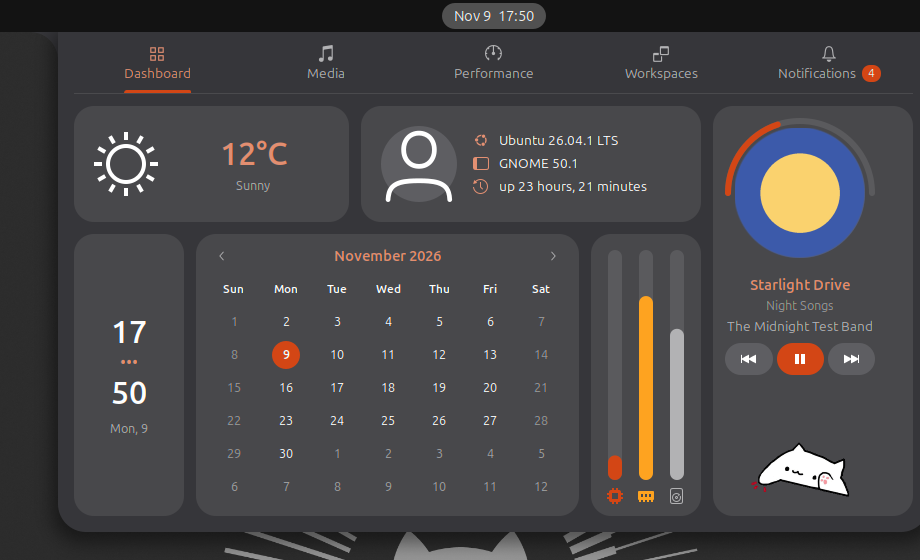
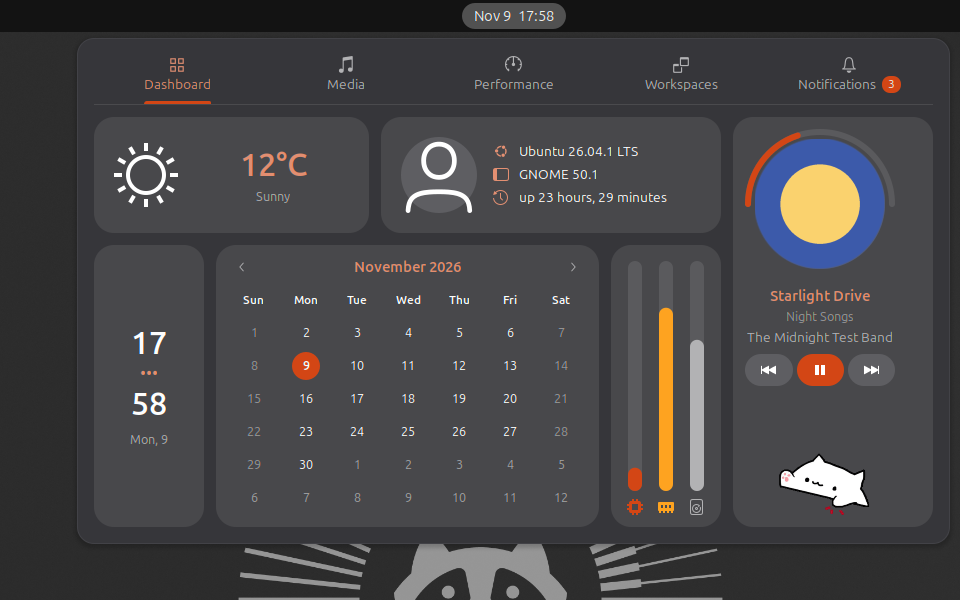
Use GNOME's own popup and Quick Settings' colours
The dashboard now opens in GNOME's usual rounded popup under the clock,
with GNOME's own animation, in the colours of Yaru-dark's Quick
Settings: the popup grey behind it, the button grey for its cards, and
Yaru's slider tracks and text greys. Quick Settings is left entirely to
GNOME again.

diff --git a/extension.js b/extension.js
@@ -1,24 +1,12 @@
 import Clutter from 'gi://Clutter';
-import Graphene from 'gi://Graphene';
 
-import {adjustAnimationTime} from 'resource:///org/gnome/shell/misc/animationUtils.js';
-import {PopupAnimation} from 'resource:///org/gnome/shell/ui/boxpointer.js';
 import * as Main from 'resource:///org/gnome/shell/ui/main.js';
-import {Extension, InjectionManager} from 'resource:///org/gnome/shell/extensions/extension.js';
+import {Extension} from 'resource:///org/gnome/shell/extensions/extension.js';
 
-import {Dashboard, PanelEar} from './dashboard.js';
-import {addPanelEarPath} from './widgets.js';
-
-// Opening glides on Caelestia's effects curve: it starts no faster than it has to and doesn't overshoot,
-// since overshooting would pull the menu away from the bar. The fade is over well before the slide, so
-// the menu is solid for most of the way. Closing moves straight away and speeds up gently as the menu
-// disappears behind the bar. Durations are in milliseconds and curves are cubic Béziers.
-const OPEN_MOTION = {duration: 400, curve: [0.34, 0.8, 0.34, 1], fadeDuration: 150};
-const CLOSE_MOTION = {duration: 200, curve: [0.3, 0.15, 0.75, 0.6], fadeDuration: 200};
+import {Dashboard} from './dashboard.js';
 
 // The clock's dropdown already handles opening, closing, input grabs and blocking banners, so the
-// dashboard is that same menu with its content swapped. It and Quick Settings both hang from the top
-// bar, sliding out from behind it.
+// dashboard is that same menu with its content swapped. It keeps GNOME's own shape and animation.
 export default class CaelestiaDashboardExtension extends Extension {
     enable() {
         const dateMenu = this._dateMenu = Main.panel.statusArea.dateMenu;
@@ -26,181 +14,31 @@ export default class CaelestiaDashboardExtension extends Extension {
 
         // Built first, so that a failure here leaves the clock's own dropdown untouched
         this._dashboard = new Dashboard(messageList._messageView._mediaSource, wallClock);
-        this._ears = [new PanelEar(Clutter.ActorAlign.END), new PanelEar(Clutter.ActorAlign.START)];
 
         // The date menu keeps using its own calendar and list, so they stay around but hidden
         this._originalContent = messageList.get_parent().get_parent();
         this._originalContent.hide();
-
-        menu.box.orientation = Clutter.Orientation.HORIZONTAL;
-        menu.box.add_child(this._ears[0]);
         menu.box.add_child(this._dashboard);
-        menu.box.add_child(this._ears[1]);
 
-        this._injections = new InjectionManager();
-        this._slides = new Map();
-        this._hangFromTopBar(menu);
+        // GNOME draws its menus through an offscreen image all the time, so any small change inside, like
+        // the bongo cat's paw, would redraw the whole dashboard. Using the image only while the menu fades
+        // in and out keeps GNOME's animation and lets a small change redraw only what changed.
+        menu._boxPointer.set_offscreen_redirect(Clutter.OffscreenRedirect.AUTOMATIC_FOR_OPACITY);
+
         this._dashboard.prepareInBackground(menu);
-
-        // Quick Settings sits in the top right corner, so its only ear is on its left. The popup's own
-        // drawing area, which spans the whole popup, draws it.
-        const quickMenu = this._quickMenu = Main.panel.statusArea.quickSettings.menu;
-        quickMenu.actor.add_style_class_name('cd-quick');
-        const quickBorder = quickMenu._boxPointer._border;
-        quickBorder.add_style_class_name('cd-quick-ear');
-        quickBorder.connectObject('repaint', area => {
-            const cr = area.get_context();
-            const node = area.get_theme_node();
-            // The popup's own drawing leaves its outline behind as the current path
-            cr.newPath();
-            cr.setSourceColor(node.get_foreground_color());
-            addPanelEarPath(cr, 0, node.get_length('-cd-ear-size'), Clutter.ActorAlign.END);
-            cr.fill();
-            cr.$dispose();
-        }, this);
-        quickBorder.queue_repaint();
-        this._hangFromTopBar(quickMenu);
-    }
-
-    // Moves a menu flush against the bottom of the top bar and makes it slide out from behind the bar.
-    // Sliding moves one cached image of the menu rather than redrawing all of it every frame. Once it
-    // has settled, the image goes away so a small change only redraws what changed.
-    _hangFromTopBar(menu) {
-        const boxPointer = menu._boxPointer;
-        const {uiGroup, panelBox} = Main.layoutManager;
-
-        boxPointer.add_style_class_name('cd-popup');
-
-        // Opening raises the menu above everything, so it has to go back behind the top bar each time
-        menu.connectObject('open-state-changed', (_, isOpen) => {
-            if (isOpen)
-                uiGroup.set_child_below_sibling(menu.actor, panelBox);
-        }, this);
-
-        const settle = () => boxPointer.set_offscreen_redirect(Clutter.OffscreenRedirect.AUTOMATIC_FOR_OPACITY);
-
-        this._injections.overrideMethod(boxPointer, 'open', open => (animate, onComplete) => {
-            // Opening again while it's still closing carries on from where it has got to
-            const wasSliding = this._slides.has(boxPointer);
-            const {translation_y: y, opacity} = boxPointer;
-
-            this._stopSlide(boxPointer);
-            boxPointer.set_offscreen_redirect(Clutter.OffscreenRedirect.ALWAYS);
-            open.call(boxPointer, PopupAnimation.NONE, onComplete);
-
-            if (!animate) {
-                boxPointer.set({translation_y: 0, opacity: 255});
-                settle();
-                return;
-            }
-
-            const [, height] = boxPointer.get_preferred_height(-1);
-            boxPointer.set(wasSliding ? {translation_y: y, opacity} : {translation_y: -height, opacity: 0});
-            this._slide(boxPointer, 0, 255, OPEN_MOTION, settle);
-        });
-        this._injections.overrideMethod(boxPointer, 'close', close => (animate, onComplete) => {
-            // Closing without saying how, as clicking a notification or a link does, slides away too.
-            // Only an explicit NONE closes on the spot, and so does a menu that isn't on screen. Quick
-            // Settings hides a wrapper around its popup, so the popup itself can be visible but unmapped.
-            if ((!animate && animate !== undefined) || !boxPointer.mapped) {
-                this._stopSlide(boxPointer);
-                close.call(boxPointer, PopupAnimation.NONE, onComplete);
-                return;
-            }
-
-            boxPointer._muteInput = true;
-            boxPointer._muteKeys = true;
-            boxPointer.set_offscreen_redirect(Clutter.OffscreenRedirect.ALWAYS);
-
-            const [, height] = boxPointer.get_preferred_height(-1);
-            this._slide(boxPointer, -height, 0, CLOSE_MOTION,
-                () => close.call(boxPointer, PopupAnimation.NONE, onComplete));
-        });
-    }
-
-    // Slides from wherever the popup is now, on a timeline of its own rather than with ease(), so that
-    // each frame can land on a whole pixel of the screen. Otherwise the slow end of the slide smears the
-    // text across fractions of a pixel, which shows most with fractional scaling.
-    _slide(boxPointer, toY, toOpacity, {duration, curve, fadeDuration}, onComplete) {
-        this._stopSlide(boxPointer);
-
-        const fromY = boxPointer.translation_y;
-        const fromOpacity = boxPointer.opacity;
-        const time = adjustAnimationTime(duration);
-        if (time === 0) {
-            boxPointer.set({translation_y: toY, opacity: toOpacity});
-            onComplete();
-            return;
-        }
-
-        const scale = global.display.get_monitor_scale(Main.layoutManager.findIndexForActor(boxPointer));
-        const fadeTime = time * fadeDuration / duration;
-        const timeline = new Clutter.Timeline({actor: boxPointer, duration: time});
-        timeline.set_cubic_bezier_progress(
-            new Graphene.Point({x: curve[0], y: curve[1]}),
-            new Graphene.Point({x: curve[2], y: curve[3]}));
-
-        timeline.connect('new-frame', () => {
-            const y = fromY + (toY - fromY) * timeline.get_progress();
-            const fade = Math.min(timeline.get_elapsed_time() / fadeTime, 1);
-            boxPointer.translation_y = Math.round(y * scale) / scale;
-            boxPointer.opacity = fromOpacity + (toOpacity - fromOpacity) * fade;
-        });
-        timeline.connect('stopped', (_, isFinished) => {
-            if (this._slides.get(boxPointer) === timeline)
-                this._slides.delete(boxPointer);
-            if (!isFinished)
-                return;
-
-            boxPointer.set({translation_y: toY, opacity: toOpacity});
-            onComplete();
-        });
-
-        this._slides.set(boxPointer, timeline);
-        timeline.start();
-    }
-
-    _stopSlide(boxPointer) {
-        this._slides.get(boxPointer)?.stop();
-    }
-
-    _releaseFromTopBar(menu) {
-        const boxPointer = menu._boxPointer;
-        const {uiGroup, panelBox} = Main.layoutManager;
-
-        menu.disconnectObject(this);
-        boxPointer.set_offscreen_redirect(Clutter.OffscreenRedirect.ALWAYS);
-        boxPointer.remove_style_class_name('cd-popup');
-        uiGroup.set_child_above_sibling(menu.actor, panelBox);
     }
 
     disable() {
         const {menu} = this._dateMenu;
-        const quickMenu = this._quickMenu;
 
-        menu.close(PopupAnimation.NONE);
-        quickMenu.close(PopupAnimation.NONE);
-        this._injections.clear();
-        this._releaseFromTopBar(menu);
-        this._releaseFromTopBar(quickMenu);
-
-        const quickBorder = quickMenu._boxPointer._border;
-        quickBorder.disconnectObject(this);
-        quickBorder.remove_style_class_name('cd-quick-ear');
-        quickBorder.queue_repaint();
-        quickMenu.actor.remove_style_class_name('cd-quick');
+        menu.close();
+        menu._boxPointer.set_offscreen_redirect(Clutter.OffscreenRedirect.ALWAYS);
 
         this._dashboard.destroy();
-        this._ears.forEach(ear => ear.destroy());
-        menu.box.orientation = Clutter.Orientation.VERTICAL;
         this._originalContent.show();
 
         this._dateMenu = null;
-        this._quickMenu = null;
         this._dashboard = null;
-        this._ears = null;
         this._originalContent = null;
-        this._injections = null;
-        this._slides = null;
     }
 }

diff --git a/stylesheet.css b/stylesheet.css
@@ -7,41 +7,10 @@
      tracks    rgba(255, 255, 255, 0.1), like Yaru's sliders
    Accents use the desktop's accent colour, with Yaru's lighter mix of it for small text. */
 
-/* Menus hung from the top bar sit right against it */
-
-.popup-menu-boxpointer.cd-popup {
-  -arrow-rise: 0;
-  -boxpointer-gap: 0;
-}
-
-.popup-menu.panel-menu.cd-popup {
-  margin-bottom: 0;
-}
-
-/* The popup around the dashboard is only there for the shell: it draws nothing of its own */
-
-.cd-popup .datemenu-popover {
-  padding: 0;
-  background-color: transparent;
-  border: 0;
-  border-radius: 0;
-  box-shadow: none;
-}
-
-.cd-panel-ear {
-  width: 28px;
-  height: 28px;
-  color: #36363a;
-}
-
-/* The bottom margin leaves room for the shadow, which the popup would otherwise clip */
+/* GNOME's own popup draws the background, border, corners and shadow around the dashboard */
 .cd-panel {
-  margin-bottom: 24px;
-  padding: 8px 16px 16px;
+  padding: 6px 10px 10px;
   color: white;
-  background-color: #36363a;
-  border-radius: 0 0 28px 28px;
-  box-shadow: 0 6px 16px rgba(0, 0, 0, 0.45);
 }
 
 /* Tabs */
@@ -824,21 +793,4 @@
 .cd-calendar-month,
 .cd-workspace {
   transition-duration: 100ms;
-}
-
-/* Quick Settings keeps Yaru's own colours and only hangs from the top bar. It sits in the top right
-   corner, so its one ear is on the left, drawn by the popup itself into the room the left margin leaves. */
-
-.cd-quick-ear {
-  -cd-ear-size: 28px;
-  color: #36363a;
-}
-
-/* Yaru's background, without the border that would show against the bar. The bottom margin leaves room
-   for the shadow. */
-.cd-quick .quick-settings {
-  margin: 0 0 24px 28px;
-  border: 0;
-  border-radius: 0 0 0 28px;
-  box-shadow: 0 6px 16px rgba(0, 0, 0, 0.45);
 }

diff --git a/dashboard.js b/dashboard.js
@@ -13,7 +13,7 @@ import {Avatar} from 'resource:///org/gnome/shell/ui/userWidget.js';
 import {NotificationDock} from './dock.js';
 import {MediaController, MediaView} from './media.js';
 import {formatUptime, SystemStats, WeatherClient} from './system.js';
-import {addPanelEarPath, ArcProgress, LevelBar, setStyleClass} from './widgets.js';
+import {ArcProgress, LevelBar, setStyleClass} from './widgets.js';
 
 const extensionDirectory = GLib.path_get_dirname(GLib.filename_from_uri(import.meta.url)[0]);
 
@@ -33,26 +33,6 @@ function extensionIcon(name) {
 function createCard(styleClass, params) {
     return new St.BoxLayout({style_class: `cd-card ${styleClass}`, ...params});
 }
-
-// The concave corner that blends the dashboard into the top bar. Its colour comes from CSS.
-export const PanelEar = GObject.registerClass(
-class PanelEar extends St.DrawingArea {
-    constructor(panelSide) {
-        super({style_class: 'cd-panel-ear', y_align: Clutter.ActorAlign.START});
-        this._panelSide = panelSide;
-    }
-
-    vfunc_repaint() {
-        const cr = this.get_context();
-        const [, height] = this.get_surface_size();
-
-        cr.setSourceColor(this.get_theme_node().get_foreground_color());
-        addPanelEarPath(cr, 0, height, this._panelSide);
-        cr.fill();
-
-        cr.$dispose();
-    }
-});
 
 const WeatherCard = GObject.registerClass(
 class WeatherCard extends St.BoxLayout {

diff --git a/widgets.js b/widgets.js
@@ -15,22 +15,6 @@ export function setStyleClass(actor, name, enabled) {
         actor.remove_style_class_name(name);
 }
 
-// Outlines the concave corner that blends a panel into the top bar, in a size by size square at x. The
-// panel is on its right for END and on its left for START.
-export function addPanelEarPath(cr, x, size, panelSide) {
-    if (panelSide === Clutter.ActorAlign.END) {
-        cr.moveTo(x + size, size);
-        cr.lineTo(x + size, 0);
-        cr.lineTo(x, 0);
-        cr.arc(x, size, size, -Math.PI / 2, 0);
-    } else {
-        cr.moveTo(x, size);
-        cr.lineTo(x, 0);
-        cr.lineTo(x + size, 0);
-        cr.arcNegative(x + size, size, size, -Math.PI / 2, Math.PI);
-    }
-}
-
 // Crops an image to a circle
 export const CircleClipEffect = GObject.registerClass(
 class CircleClipEffect extends Shell.GLSLEffect {

diff --git a/README.md b/README.md
@@ -4,20 +4,15 @@ A GNOME Shell extension that turns the clock's dropdown into the dashboard from
 [Caelestia Shell](https://github.com/caelestia-dots/shell), in the colours of Yaru-dark's Quick Settings and your desktop's
 accent colour.
 
-![The dashboard hanging from the top bar](screenshot.png)
+![The dashboard under the clock](screenshot.png)
 
-Click the clock and the panel slides out from behind the top bar. It has five tabs:
+Click the clock and it opens in GNOME's usual popup, with GNOME's own animation. It has five tabs:
 
 - **Dashboard:** weather, your profile picture and system info, clock, calendar, CPU, memory and storage bars, and a media player with a progress arc and bongo cat
 - **Media:** a larger player with the track time
 - **Performance:** CPU with temperature, memory, storage, network and battery
 - **Workspaces:** a card per workspace with its open apps; click one to go there
 - **Notifications:** per-app cards with a count on the tab. Swipe sideways or middle-click a notification to dismiss it, and right-click to expand its card
-
-The Quick Settings menu in the top right keeps Yaru's own look. Like the dashboard, it hangs from the bar, in the corner
-of the screen, and slides out the same way.
-
-![Quick Settings hanging from the top right corner](screenshot-quick-settings.png)
 
 ## Requirements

________

Could you copy every line in the records that holds "quickBorder"?

-        const quickBorder = quickMenu._boxPointer._border;
-        quickBorder.add_style_class_name('cd-quick-ear');
-        quickBorder.connectObject('repaint', area => {
-        quickBorder.queue_repaint();
-        const quickBorder = quickMenu._boxPointer._border;
-        quickBorder.disconnectObject(this);
-        quickBorder.remove_style_class_name('cd-quick-ear');
-        quickBorder.queue_repaint();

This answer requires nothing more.